→ Exercise aim: If a record holds a picture, omit that picture and copy everything else exactly.

(The data)

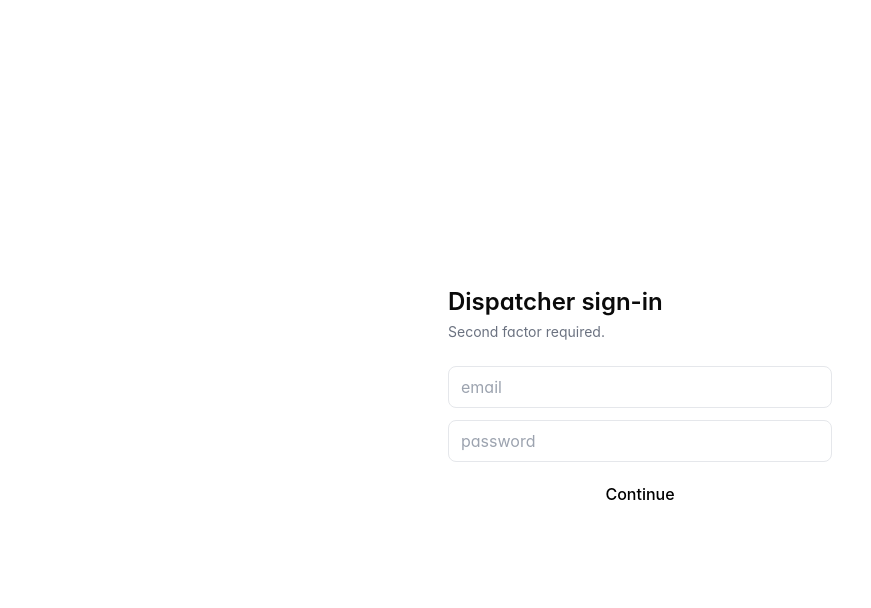
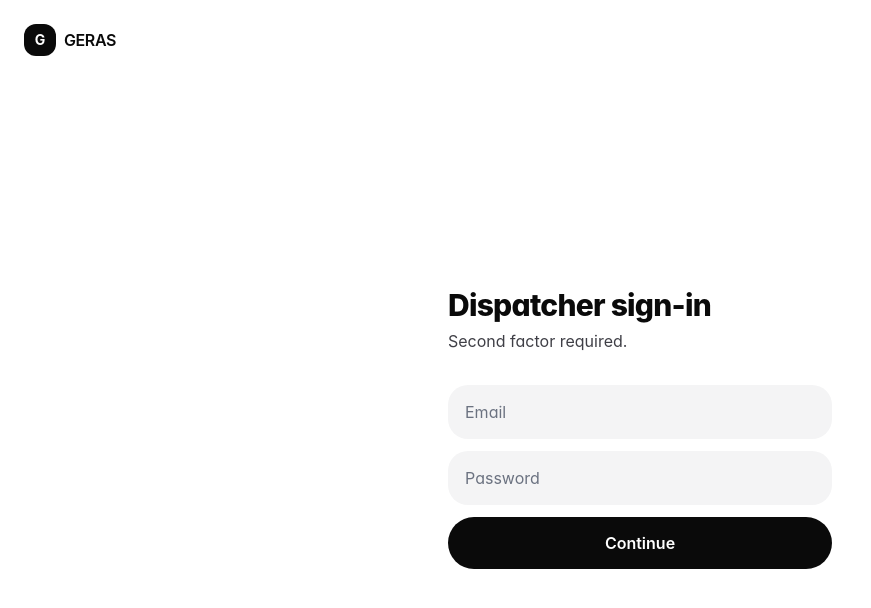
Before and after one commit to ZenWeb3/GERAS, a Next.js app: page /login in a window 1280 px wide. Shown: the top 608 px of the page, without its empty margins (0-871 px from the left). Built offline with nearby package versions, Linux system fonts and the light colour scheme; no server answers.

Commit message:
style(login): soft-input form + rounded pill button
Matches the reporter/landing pill language. TOTP QR sits in a bordered
card, secret rendered small underneath for manual entry fallback.

```diff
--- a/app/login/page.tsx
+++ b/app/login/page.tsx
@@ -2,6 +2,7 @@
 
 import { useState } from 'react';
 import { useRouter } from 'next/navigation';
+import Link from 'next/link';
 import { createSupabaseBrowser } from '@/lib/supabase/client';
 
 type Stage = 'password' | 'totp' | 'enrol';
@@ -27,7 +28,6 @@ export default function LoginPage() {
     try {
       const { error } = await sb.auth.signInWithPassword({ email, password });
       if (error) throw error;
-
       const { data: factors, error: fErr } = await sb.auth.mfa.listFactors();
       if (fErr) throw fErr;
       const totp = factors?.totp?.find((f) => f.status === 'verified');
@@ -75,12 +75,25 @@ export default function LoginPage() {
     }
   }
 
+  const inputCls =
+    'w-full rounded-2xl bg-soft border border-transparent focus:bg-white focus:border-ink outline-none px-4 py-3.5 text-base placeholder:text-muted';
+  const btnCls =
+    'w-full rounded-full bg-ink text-white font-semibold py-3.5 disabled:opacity-40 hover:opacity-95 active:scale-[0.99] transition';
+
   return (
-    <main className="min-h-screen flex items-center justify-center p-6">
-      <div className="w-full max-w-sm space-y-6">
+    <main className="min-h-[100dvh] flex flex-col">
+      <header className="px-6 pt-6">
+        <Link href="/" className="inline-flex items-center gap-2">
+          <div className="h-8 w-8 rounded-xl bg-ink text-white grid place-items-center font-bold text-sm">G</div>
+          <span className="font-semibold tracking-tight">GERAS</span>
+        </Link>
+      </header>
+
+      <div className="flex-1 flex items-center justify-center px-6">
+        <div className="w-full max-w-sm space-y-8">
           <div>
-          <h1 className="text-2xl font-semibold">Dispatcher sign-in</h1>
-          <p className="text-muted text-sm mt-1">Second factor required.</p>
+            <h1 className="text-3xl font-extrabold tracking-tight">Dispatcher sign-in</h1>
+            <p className="text-subink text-base mt-1.5">Second factor required.</p>
           </div>
 
           {stage === 'password' && (
@@ -89,37 +102,32 @@ export default function LoginPage() {
                 type="email"
                 required
                 autoComplete="username"
-              placeholder="email"
+                placeholder="Email"
                 value={email}
                 onChange={(e) => setEmail(e.target.value)}
-              className="w-full rounded-lg bg-surface border border-line px-3 py-2"
+                className={inputCls}
               />
               <input
                 type="password"
                 required
                 autoComplete="current-password"
-              placeholder="password"
+                placeholder="Password"
                 value={password}
                 onChange={(e) => setPassword(e.target.value)}
-              className="w-full rounded-lg bg-surface border border-line px-3 py-2"
+                className={inputCls}
               />
-            <button
-              type="submit"
-              disabled={busy}
-              className="w-full rounded-lg bg-teal/90 hover:bg-teal text-black font-medium py-2 disabled:opacity-50"
-            >
+              <button type="submit" disabled={busy} className={btnCls}>
                 {busy ? 'Signing in…' : 'Continue'}
               </button>
             </form>
           )}
 
           {stage === 'enrol' && enrolQr && (
-          <div className="space-y-3">
-            <p className="text-sm">
+            <div className="space-y-4">
+              <p className="text-sm text-subink">
                 Scan this QR with your authenticator app, then enter the 6-digit code.
               </p>
-            <div className="bg-white rounded-lg p-3 flex justify-center">
-              {/* Supabase returns an SVG data URL */}
+              <div className="bg-white border border-line rounded-2xl p-4 flex justify-center">
                 {/* eslint-disable-next-line @next/next/no-img-element */}
                 <img src={enrolQr} alt="TOTP QR" width={192} height={192} />
               </div>
@@ -133,13 +141,9 @@ export default function LoginPage() {
                   placeholder="123456"
                   value={code}
                   onChange={(e) => setCode(e.target.value)}
-                className="w-full rounded-lg bg-surface border border-line px-3 py-2 tracking-widest text-center font-mono"
+                  className={inputCls + ' text-center font-mono tracking-widest text-lg'}
                 />
-              <button
-                type="submit"
-                disabled={busy}
-                className="w-full rounded-lg bg-teal/90 hover:bg-teal text-black font-medium py-2 disabled:opacity-50"
-              >
+                <button type="submit" disabled={busy} className={btnCls}>
                   {busy ? 'Verifying…' : 'Verify & enable'}
                 </button>
               </form>
@@ -148,7 +152,7 @@ export default function LoginPage() {
 
           {stage === 'totp' && (
             <form onSubmit={verifyTotp} className="space-y-3">
-            <p className="text-sm text-muted">Enter the code from your authenticator.</p>
+              <p className="text-sm text-subink">Enter the code from your authenticator.</p>
               <input
                 inputMode="numeric"
                 pattern="\d{6}"
@@ -158,19 +162,20 @@ export default function LoginPage() {
                 autoFocus
                 value={code}
                 onChange={(e) => setCode(e.target.value)}
-              className="w-full rounded-lg bg-surface border border-line px-3 py-2 tracking-widest text-center font-mono"
+                className={inputCls + ' text-center font-mono tracking-widest text-lg'}
               />
-            <button
-              type="submit"
-              disabled={busy}
-              className="w-full rounded-lg bg-teal/90 hover:bg-teal text-black font-medium py-2 disabled:opacity-50"
-            >
+              <button type="submit" disabled={busy} className={btnCls}>
                 {busy ? 'Verifying…' : 'Sign in'}
               </button>
             </form>
           )}
 
-        {err && <p className="text-critical text-sm">{err}</p>}
+          {err && (
+            <div className="rounded-2xl bg-accent/10 border border-accent/30 text-accent text-sm px-4 py-3">
+              {err}
+            </div>
+          )}
+        </div>
       </div>
     </main>
   );
```
Lines whose indentation alone changed are shown as unchanged.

(End The data)

→ Solved exercise:
Before and after one commit to ZenWeb3/GERAS, a Next.js app: page /login in a window 1280 px wide. Shown: the top 608 px of the page, without its empty margins (0-871 px from the left). Built offline with nearby package versions, Linux system fonts and the light colour scheme; no server answers.

Commit message:
style(login): soft-input form + rounded pill button
Matches the reporter/landing pill language. TOTP QR sits in a bordered
card, secret rendered small underneath for manual entry fallback.

```diff
--- a/app/login/page.tsx
+++ b/app/login/page.tsx
@@ -2,6 +2,7 @@
 
 import { useState } from 'react';
 import { useRouter } from 'next/navigation';
+import Link from 'next/link';
 import { createSupabaseBrowser } from '@/lib/supabase/client';
 
 type Stage = 'password' | 'totp' | 'enrol';
@@ -27,7 +28,6 @@ export default function LoginPage() {
     try {
       const { error } = await sb.auth.signInWithPassword({ email, password });
       if (error) throw error;
-
       const { data: factors, error: fErr } = await sb.auth.mfa.listFactors();
       if (fErr) throw fErr;
       const totp = factors?.totp?.find((f) => f.status === 'verified');
@@ -75,12 +75,25 @@ export default function LoginPage() {
     }
   }
 
+  const inputCls =
+    'w-full rounded-2xl bg-soft border border-transparent focus:bg-white focus:border-ink outline-none px-4 py-3.5 text-base placeholder:text-muted';
+  const btnCls =
+    'w-full rounded-full bg-ink text-white font-semibold py-3.5 disabled:opacity-40 hover:opacity-95 active:scale-[0.99] transition';
+
   return (
-    <main className="min-h-screen flex items-center justify-center p-6">
-      <div className="w-full max-w-sm space-y-6">
+    <main className="min-h-[100dvh] flex flex-col">
+      <header className="px-6 pt-6">
+        <Link href="/" className="inline-flex items-center gap-2">
+          <div className="h-8 w-8 rounded-xl bg-ink text-white grid place-items-center font-bold text-sm">G</div>
+          <span className="font-semibold tracking-tight">GERAS</span>
+        </Link>
+      </header>
+
+      <div className="flex-1 flex items-center justify-center px-6">
+        <div className="w-full max-w-sm space-y-8">
           <div>
-          <h1 className="text-2xl font-semibold">Dispatcher sign-in</h1>
-          <p className="text-muted text-sm mt-1">Second factor required.</p>
+            <h1 className="text-3xl font-extrabold tracking-tight">Dispatcher sign-in</h1>
+            <p className="text-subink text-base mt-1.5">Second factor required.</p>
           </div>
 
           {stage === 'password' && (
@@ -89,37 +102,32 @@ export default function LoginPage() {
                 type="email"
                 required
                 autoComplete="username"
-              placeholder="email"
+                placeholder="Email"
                 value={email}
                 onChange={(e) => setEmail(e.target.value)}
-              className="w-full rounded-lg bg-surface border border-line px-3 py-2"
+                className={inputCls}
               />
               <input
                 type="password"
                 required
                 autoComplete="current-password"
-              placeholder="password"
+                placeholder="Password"
                 value={password}
                 onChange={(e) => setPassword(e.target.value)}
-              className="w-full rounded-lg bg-surface border border-line px-3 py-2"
+                className={inputCls}
               />
-            <button
-              type="submit"
-              disabled={busy}
-              className="w-full rounded-lg bg-teal/90 hover:bg-teal text-black font-medium py-2 disabled:opacity-50"
-            >
+              <button type="submit" disabled={busy} className={btnCls}>
                 {busy ? 'Signing in…' : 'Continue'}
               </button>
             </form>
           )}
 
           {stage === 'enrol' && enrolQr && (
-          <div className="space-y-3">
-            <p className="text-sm">
+            <div className="space-y-4">
+              <p className="text-sm text-subink">
                 Scan this QR with your authenticator app, then enter the 6-digit code.
               </p>
-            <div className="bg-white rounded-lg p-3 flex justify-center">
-              {/* Supabase returns an SVG data URL */}
+              <div className="bg-white border border-line rounded-2xl p-4 flex justify-center">
                 {/* eslint-disable-next-line @next/next/no-img-element */}
                 <img src={enrolQr} alt="TOTP QR" width={192} height={192} />
               </div>
@@ -133,13 +141,9 @@ export default function LoginPage() {
                   placeholder="123456"
                   value={code}
                   onChange={(e) => setCode(e.target.value)}
-                className="w-full rounded-lg bg-surface border border-line px-3 py-2 tracking-widest text-center font-mono"
+                  className={inputCls + ' text-center font-mono tracking-widest text-lg'}
                 />
-              <button
-                type="submit"
-                disabled={busy}
-                className="w-full rounded-lg bg-teal/90 hover:bg-teal text-black font-medium py-2 disabled:opacity-50"
-              >
+                <button type="submit" disabled={busy} className={btnCls}>
                   {busy ? 'Verifying…' : 'Verify & enable'}
                 </button>
               </form>
@@ -148,7 +152,7 @@ export default function LoginPage() {
 
           {stage === 'totp' && (
             <form onSubmit={verifyTotp} className="space-y-3">
-            <p className="text-sm text-muted">Enter the code from your authenticator.</p>
+              <p className="text-sm text-subink">Enter the code from your authenticator.</p>
               <input
                 inputMode="numeric"
                 pattern="\d{6}"
@@ -158,19 +162,20 @@ export default function LoginPage() {
                 autoFocus
                 value={code}
                 onChange={(e) => setCode(e.target.value)}
-              className="w-full rounded-lg bg-surface border border-line px-3 py-2 tracking-widest text-center font-mono"
+                className={inputCls + ' text-center font-mono tracking-widest text-lg'}
               />
-            <button
-              type="submit"
-              disabled={busy}
-              className="w-full rounded-lg bg-teal/90 hover:bg-teal text-black font-medium py-2 disabled:opacity-50"
-            >
+              <button type="submit" disabled={busy} className={btnCls}>
                 {busy ? 'Verifying…' : 'Sign in'}
               </button>
             </form>
           )}
 
-        {err && <p className="text-critical text-sm">{err}</p>}
+          {err && (
+            <div className="rounded-2xl bg-accent/10 border border-accent/30 text-accent text-sm px-4 py-3">
+              {err}
+            </div>
+          )}
+        </div>
       </div>
     </main>
   );
```
Lines whose indentation alone changed are shown as unchanged.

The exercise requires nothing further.